Given evidence at the County Durham and Darlington Coroner's Court, Mr Frost said he was going into a left-hand bend as he left the St John's Chapel, when a bike ridden by Simon McKenzie (a friend of Mr Golden) had passed close to him.

He said it "spooked" him and almost instantaneously his Yamaha R1 handlebars clipped those of Mr Golden's Honda and he fell to the ground.

Asked whether he thought he was driving too fast - at about 50mph in 60mph zone - to safely negotiate the bend, he replied: “No, it could have been done faster, in my opinion.”

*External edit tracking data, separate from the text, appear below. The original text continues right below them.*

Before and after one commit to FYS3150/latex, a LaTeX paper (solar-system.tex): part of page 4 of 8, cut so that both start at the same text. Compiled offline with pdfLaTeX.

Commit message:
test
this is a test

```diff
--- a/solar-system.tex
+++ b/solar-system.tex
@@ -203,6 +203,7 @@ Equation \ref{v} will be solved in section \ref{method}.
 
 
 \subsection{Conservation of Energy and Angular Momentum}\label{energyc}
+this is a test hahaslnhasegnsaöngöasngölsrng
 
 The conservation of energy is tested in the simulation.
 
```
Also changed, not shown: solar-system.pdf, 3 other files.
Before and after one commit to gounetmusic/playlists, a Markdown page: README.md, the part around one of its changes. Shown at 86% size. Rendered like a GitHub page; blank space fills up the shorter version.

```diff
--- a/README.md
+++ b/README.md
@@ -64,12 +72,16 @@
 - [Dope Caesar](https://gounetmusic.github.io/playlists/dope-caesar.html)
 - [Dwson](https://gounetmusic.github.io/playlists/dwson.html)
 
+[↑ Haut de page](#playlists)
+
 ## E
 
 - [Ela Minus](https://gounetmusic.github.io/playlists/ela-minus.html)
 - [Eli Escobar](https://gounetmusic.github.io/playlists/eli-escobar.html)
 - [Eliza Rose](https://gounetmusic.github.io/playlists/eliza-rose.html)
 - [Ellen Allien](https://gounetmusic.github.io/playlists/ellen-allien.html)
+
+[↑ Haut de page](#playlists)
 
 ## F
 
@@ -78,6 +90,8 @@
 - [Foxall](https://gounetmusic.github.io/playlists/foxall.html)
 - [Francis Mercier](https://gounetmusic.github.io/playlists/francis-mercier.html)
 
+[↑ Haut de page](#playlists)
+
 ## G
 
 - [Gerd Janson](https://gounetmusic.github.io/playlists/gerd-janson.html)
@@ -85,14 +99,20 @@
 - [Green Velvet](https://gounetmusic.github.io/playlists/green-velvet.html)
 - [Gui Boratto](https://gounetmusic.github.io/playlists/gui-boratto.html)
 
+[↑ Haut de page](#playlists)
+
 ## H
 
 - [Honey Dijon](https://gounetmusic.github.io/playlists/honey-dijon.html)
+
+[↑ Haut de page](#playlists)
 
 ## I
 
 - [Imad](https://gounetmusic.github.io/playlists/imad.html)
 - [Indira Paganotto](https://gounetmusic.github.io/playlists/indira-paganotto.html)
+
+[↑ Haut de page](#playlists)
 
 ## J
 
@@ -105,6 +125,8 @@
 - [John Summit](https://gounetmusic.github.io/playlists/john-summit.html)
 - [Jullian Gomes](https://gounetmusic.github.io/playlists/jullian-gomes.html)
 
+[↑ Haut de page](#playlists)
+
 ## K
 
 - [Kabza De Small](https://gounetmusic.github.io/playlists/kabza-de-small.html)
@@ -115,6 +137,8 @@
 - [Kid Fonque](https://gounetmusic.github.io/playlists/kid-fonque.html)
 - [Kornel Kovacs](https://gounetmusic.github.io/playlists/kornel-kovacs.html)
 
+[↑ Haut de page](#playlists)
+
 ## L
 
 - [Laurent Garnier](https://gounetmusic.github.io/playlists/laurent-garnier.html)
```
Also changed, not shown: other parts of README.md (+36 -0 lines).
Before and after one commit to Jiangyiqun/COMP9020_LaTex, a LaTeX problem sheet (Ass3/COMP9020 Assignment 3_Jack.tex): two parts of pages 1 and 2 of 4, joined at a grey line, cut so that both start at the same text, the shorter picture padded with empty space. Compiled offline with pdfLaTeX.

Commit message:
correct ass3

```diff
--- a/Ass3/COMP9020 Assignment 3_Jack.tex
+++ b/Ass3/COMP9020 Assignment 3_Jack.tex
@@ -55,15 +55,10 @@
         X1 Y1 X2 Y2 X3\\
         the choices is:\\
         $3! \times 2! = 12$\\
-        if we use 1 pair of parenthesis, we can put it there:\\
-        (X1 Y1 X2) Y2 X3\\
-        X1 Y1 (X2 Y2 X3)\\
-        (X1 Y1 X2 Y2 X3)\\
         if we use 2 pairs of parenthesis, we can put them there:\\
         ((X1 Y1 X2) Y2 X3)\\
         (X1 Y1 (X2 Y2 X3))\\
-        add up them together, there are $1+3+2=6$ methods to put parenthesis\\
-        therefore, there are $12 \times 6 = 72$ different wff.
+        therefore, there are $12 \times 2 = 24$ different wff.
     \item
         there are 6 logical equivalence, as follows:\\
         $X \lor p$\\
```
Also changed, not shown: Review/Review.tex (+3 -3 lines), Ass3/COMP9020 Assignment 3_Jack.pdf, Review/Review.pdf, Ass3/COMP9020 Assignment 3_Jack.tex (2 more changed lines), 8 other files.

Stephen Rowlands, who was travelling behind Mr McKenzie and Mr Golden, told the inquest Mr Golden was riding at around 30 to 35mph just leaving a 30mph zone.

He said: "The R1 comes around the corner at a leaning angle, slightly faster than he should have. I think that he saw Fraser, realised he was going to hit him, sat the bike up and they both connected in the handlebar area.

"I saw Mr Golden wrestling with his handlebars trying to regain control, as Mr Frost dumped his bike on the ground and was sliding towards me. I slammed on brakes as quickly as I could to avoid him hitting me."

Giving evidence earlier at the hearing in Crook, Mr McKenzie said he and Mr Golden, a colleague at Nissan, were returning from Alston when the tragedy unfolded at about 2.30pm.

Mr McKenzie, who was riding in front, said as he was taking a right hand bend on the approach to the village when two motorcycles came past him from the opposite direction "at speed".

When he looked in his rear view mirror Mr McKenzie said Mr Golden did not appear over a crest in the road he retraced his route and found him lying in the road.

Laura Taylor, who was riding behind Mr Frost, described passing Mr McKenzie, before seeing the flashing of Mr Frost's brake lights.

"The next thing he is going down the road. He slid down the road with his bike and then parted company from the bike and bike crossed over the lanes."

Accident investigator expert Simon Hall said in his opinion Mr Frost would have reacted at the moment he first saw Mr McKenzie, because of their proximity and the closing speeds of about 90mph.

He said: "He begins to react. His application of the brake occurs just after Mr McKenzie has passed and that is what takes him across the road."

Mr Hall said there would have been no time for Mr Frost to react to Mr Golden, and the collision had occurred at some point in the centre of the road.

The inquest was told Mr Golden died almost instantly of neck, head and chest injuries with toxicology reports showing no signs of alcohol or drugs in his system.

The Crown Prosecution Service (CPS) initially decided against prosecuting Mr Frost on the grounds of “insufficient evidence” before Mr Golden’s family forced a u-turn after applying for an official Victim’s Right to Review.

Mr Frost, then 35 and of Lyon Street, Hebburn, was formally acquitted of causing death by careless driving in 2019 at Durham Crown Court after the prosecution offered no evidence.

The coroner is expected to return his findings on Friday.